**What to do**
How many of the lines below include "item"? Give the number and no other words.

**Web document revisions**
####

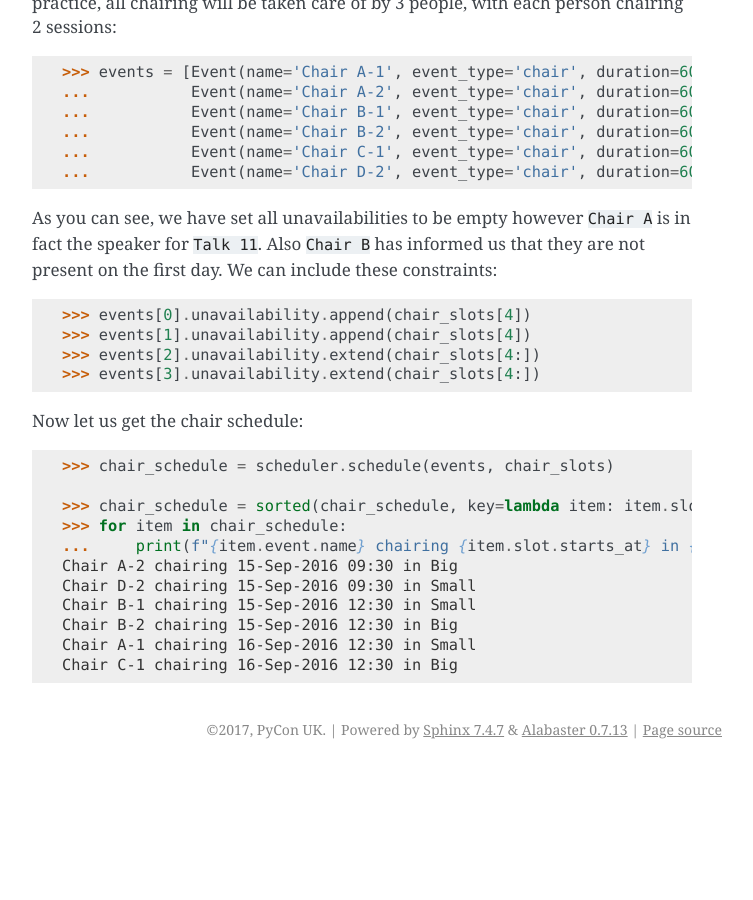
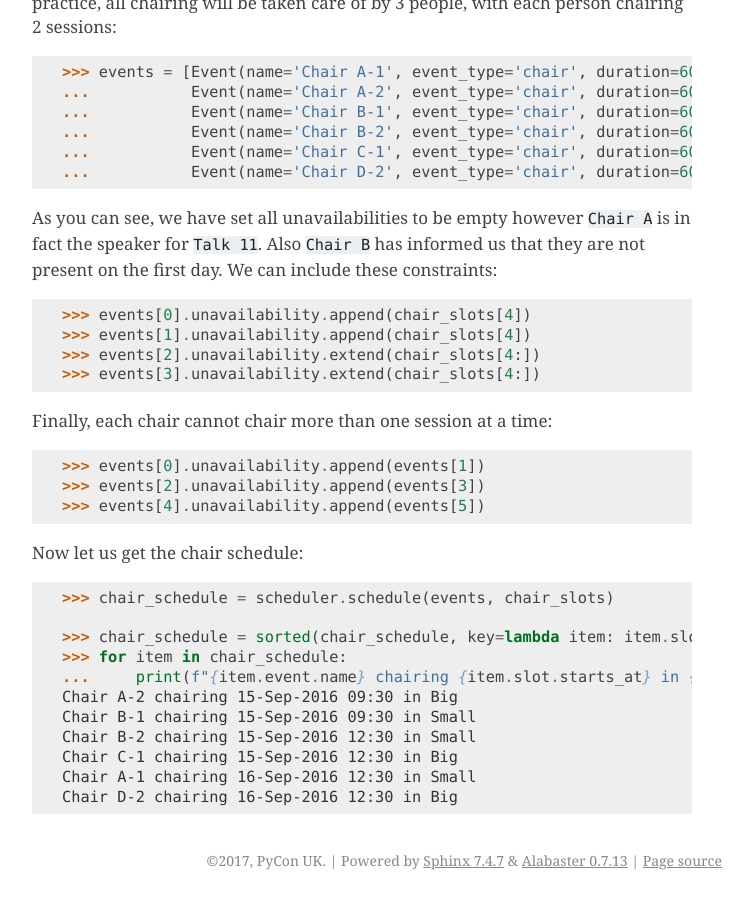
Before and after one commit to PyconUK/ConferenceScheduler, a Sphinx documentation site: the page built from docs/tutorial/index.rst, in a window 1280 px wide and 900 px high, scrolled down 5276 px. Shown: the whole window, without its empty margins (388-1141 px from the left). Built offline with Sphinx 7.4.7, drawn with Linux system fonts in a browser that asks for light colours; before the commit the page ends 6045 px from its top, so only the background shows below that.

Commit message:
Fix the error in the constraints.

```diff
--- a/docs/tutorial/index.rst
+++ b/docs/tutorial/index.rst
@@ -278,6 +278,13 @@ constraints::
     >>> events[2].unavailability.extend(chair_slots[4:])
     >>> events[3].unavailability.extend(chair_slots[4:])
 
+Finally, each chair cannot chair more than one session at a time::
+
+
+    >>> events[0].unavailability.append(events[1])
+    >>> events[2].unavailability.append(events[3])
+    >>> events[4].unavailability.append(events[5])
+
 Now let us get the chair schedule::
 
     >>> chair_schedule = scheduler.schedule(events, chair_slots)
@@ -286,8 +293,8 @@ Now let us get the chair schedule::
     >>> for item in chair_schedule:
     ...     print(f"{item.event.name} chairing {item.slot.starts_at} in {item.slot.venue}")
     Chair A-2 chairing 15-Sep-2016 09:30 in Big
-    Chair D-2 chairing 15-Sep-2016 09:30 in Small
-    Chair B-1 chairing 15-Sep-2016 12:30 in Small
-    Chair B-2 chairing 15-Sep-2016 12:30 in Big
+    Chair B-1 chairing 15-Sep-2016 09:30 in Small
+    Chair B-2 chairing 15-Sep-2016 12:30 in Small
+    Chair C-1 chairing 15-Sep-2016 12:30 in Big
     Chair A-1 chairing 16-Sep-2016 12:30 in Small
-    Chair C-1 chairing 16-Sep-2016 12:30 in Big
+    Chair D-2 chairing 16-Sep-2016 12:30 in Big
```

####

**Result for this exercise**
2